the federal arsenal at Harper's Ferry, Virginia. Once they possessed the large
cache of arms stored there, they took several planters and slaves hostage.
Brown and his co-insurrectionists hoped their surprise actions would inspire a
massive slave insurrection, which, in turn, would destroy Southern slavery.
Instead, federal authorities quickly and ruthlessly squelched the insurrection,
but not before the news spread like wildfire throughout the nation, inflaming
further sectional tension.
The Slave South and their Northern sympathizers were especially outraged. For
them, this awful episode was further proof of an abolitionist conspiracy--a
Black Republican Conspiracy--to destroy the world of southern slavery. Bravely
confronting the gallows for his actions, Brown spoke of an inclusive,
interracial vision of equality.

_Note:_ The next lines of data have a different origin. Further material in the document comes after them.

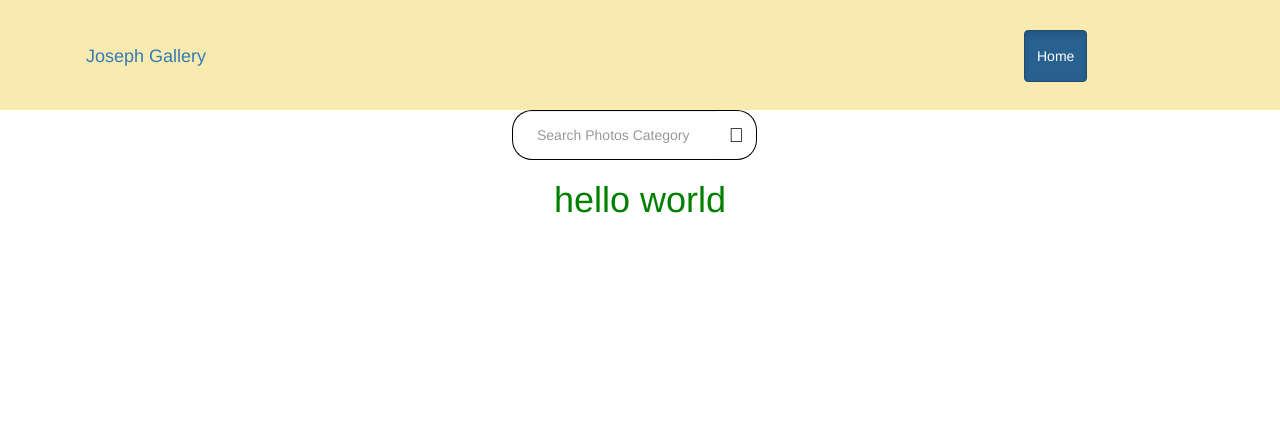
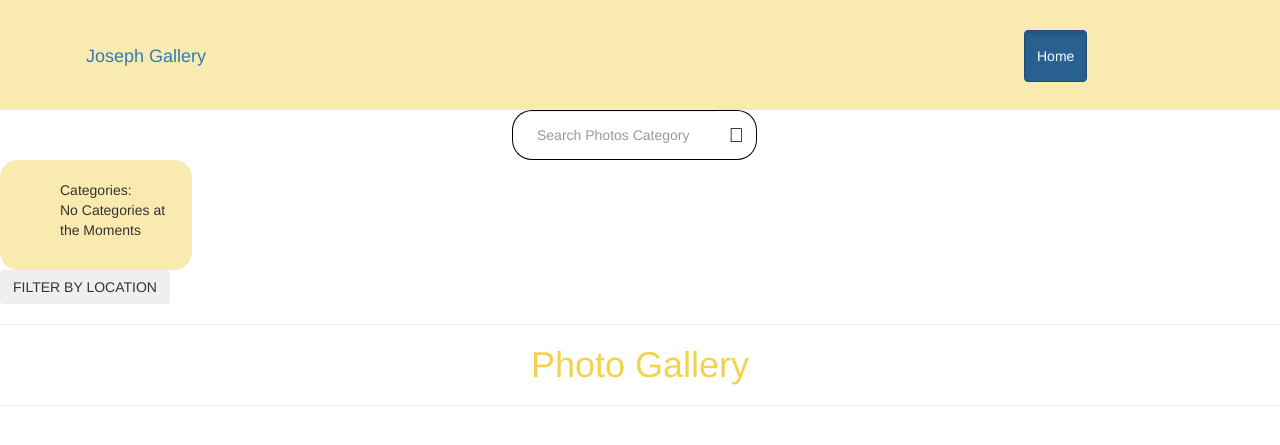
Before and after one commit to JosephKinyua/Gallary, a Django app: template photos/templates/all-photos/home.html in a window 1280 px wide. Shown: the top 445 px of the page. Run offline with Django 3.2, Linux system fonts and the light colour scheme; the template is opened without the code that fills it, so the values that code supplies are empty; some libraries are stand-ins or nearby versions.

Commit message:
add the home templates and the image

```diff
--- a/photos/static/css/style.css
+++ b/photos/static/css/style.css
@@ -1,5 +1,5 @@
 h1 {
-    color: green
+    color:  rgb(240, 206, 57, 0.9);
 }
 
 .searchform {
@@ -84,3 +84,7 @@ button:focus {
     background-color: rgb(240, 206, 57, 0.4);
     padding: 30px;
 }
+
+.dropdown-menu a {
+    margin: 5px;
+}
--- a/photos/templates/all-photos/home.html
+++ b/photos/templates/all-photos/home.html
@@ -1,3 +1,60 @@
-{%extends 'all-photos/base.html'%} {% block content %} {{block.super}}
-<h1 class="text-center">hello world</h1>
-{% endblock %}
+{% extends 'all-photos/base.html' %} {% block content %}
+<div class="cate1">
+    <ul class='cate text-md-center'>
+        <span>Categories:</span> {% if all_category %} {% for cate in all_category %}
+        <li><a class="btn btn-primary" href="/search/?search={{ cate.category }}">{{ cate.category }}</a></li>
+        {% endfor %} {% else %}
+        <p>No Categories at the Moments</p>
+        {% endif %}
+    </ul>
+
+</div>
+
+<div class="dropdown">
+    <button type="button" class="btn btn-outline-secondary dropdown-toggle" data-toggle="dropdown">
+    FILTER BY LOCATION
+  </button>
+    <div class="dropdown-menu">
+        {% for location in all_location %}
+        <a class="dropdown-item btn btn-primary m-3"  href=" /?location={{location.location}} ">{{location.location}}</a>
+        <div class="dropdown-divider "></div>
+        {% endfor %}
+    </div>
+</div>
+
+<hr>
+
+<div class="landing ">
+    <h1 class="text-center mt-5 mb-5 ">Photo Gallery</h1>
+</div>
+
+<div class="wrapper-grid justify-content-center align-items-center text-center ">
+    {% for photo in all_photos %}
+    <div class="photo " data-target="#modal{{photo.id}} ">
+        <img src="{{ photo.image.url }} " alt="{{ photo.image_name }} " class='img-fluid landingimg'>
+        <div class="d-flex justify-content-center align-items-center ">
+            <p class='text-center hanger'>{{photo.image_name}}</p>
+        </div>
+    </div>
+    <div class="modal " id="modal{{photo.id}} ">
+        <div class="d-flex justify-content-between align-items-center p-1 toptitle ">
+            <h2 class='text-center'>{{photo.image_name}}</h2>
+            <button class="btn close-modal ">&times;</button>
+        </div>
+        <div class="body ">
+            <img src="{{ photo.image.url }} " alt="{{ photo.image_name }} " class='img-fluid overlayimg'>
+            <div class="d-flex justify-content-around align-items-center mt-3 ">
+                <p>Location: {{ photo.location_id }}</p>
+                <p>Category: {{ photo.category_id }}</p>
+            </div>
+            <p>{{ photo.image_desc }}</p>
+            <div>
+                <input type="text " value='https://josephgallery.herokuapp.com{{ photo.image.url }}' class="copylink " id="trial{{photo.id}} ">
+                <span class="btncopy " id="cpybtn{{ photo.id }} ">Copy Image Link <i class="fad fa-copy text-white copyicon " style="font-size: 25px; "></i></span>
+            </div>
+        </div>
+    </div>
+    <div id="overlay "></div>
+    {% endfor %}
+</div>
+<hr> {% endblock %}
--- a/photos/templates/all-photos/location.html
+++ b/photos/templates/all-photos/location.html
@@ -2,7 +2,7 @@
 <div class="cate1">
     <ul class='cate text-md-center'>
         <span>Categories:</span> {% if all_category %} {% for cate in all_category %}
-        <li><a href="/search/?search={{ cate.category }}">{{ cate.category }}</a></li>
+        <li><a class="btn btn-primary" href="/search/?search={{ cate.category }}">{{ cate.category }}</a></li>
         {% endfor %} {% else %}
         <p>Categories not available at the Moments</p>
         {% endif %}
@@ -11,7 +11,7 @@
 
 <hr>
 <div class="landing">
-    <h1 class="text-center mt-5 mb-5">Photos taken on <span class='bg-info pr-2 pl-2 text-white'>{{locationn}}</span></h1>
+    <h1 class="text-center mt-5 mb-5">Photos taken in <span class='bg-info pr-2 pl-2 text-white'>{{locationn}}</span></h1>
 </div>
 
 <div class="wrapper-grid justify-content-center align-items-center text-center">
```
Also changed, not shown: media/photos/food1.jpeg (added).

This uncompromising commitment to freedom, justice, and a common humanity as
the birthright of blacks as well as whites had fueled his intense hatred of
slavery. In a classic American moment, Brown explained: "Now, it is deemed
necessary that I should forfeit my life for the furtherance of the ends of
justice, and mingle my blood with the blood of my children and with the blood
of millions in this slave country whose rights are disregarded by wicked,
cruel, and unjust enactments, I say let it be done."
Secession Sparks the Civil War
When Lincoln became the Republican Party candidate for president in the 1860
election, he was thoroughly unacceptable to Southern whites. They warned that
his election as a Northern antislavery Republican opposed to the Southern way
of life would mean secession of the South from the Union. His eventual election
in a vigorously fought, highly split, and sectional election featuring four
parties, only increased Southern white alarms. Lincoln was unable to calm their
In his inaugural address on March the 4th, 1861, he even offered support for a
constitutional amendment ensuring that "the federal government shall never
interfere with the domestic institutions of the states," that is, slavery. For
Southern secessionists, that was precisely the problem. They rejected the very
notion that the federal government had the power to interfere with slavery,
wherever it existed.
Lincoln, nevertheless, projected a persuasive vision of the Union as one, and
of the Union as unbreakable. He firmly believed that the Union could not exist
divided against itself, half-slave and half-free. In a post-election letter to
Georgia's Alexander Stephens, a good friend, Lincoln noted: "You think slavery
is right and ought to be expanded; while we think it is wrong and ought to be
restricted. That, I suppose, is the rub."
Indeed it was. By the time Lincoln took the oath of office, Southern secession
was already a reality. South Carolina had led the way in the creation of the
Confederacy by formally withdrawing from the United States of America on
December 20, 1860. Mississippi, Louisiana, Florida, Georgia, South Carolina,
and Alabama met in early February 1861 at Montgomery to create the Confederate
States of America.
In spite of pockets of compromise, especially within the Upper South and the
Border States, the Union appeared permanently divided. The Confederates fired
on the federal forces at Fort Sumter, South Carolina on April the 12th, 1861 to
bring it under Confederate control. As a result, civil war broke loose.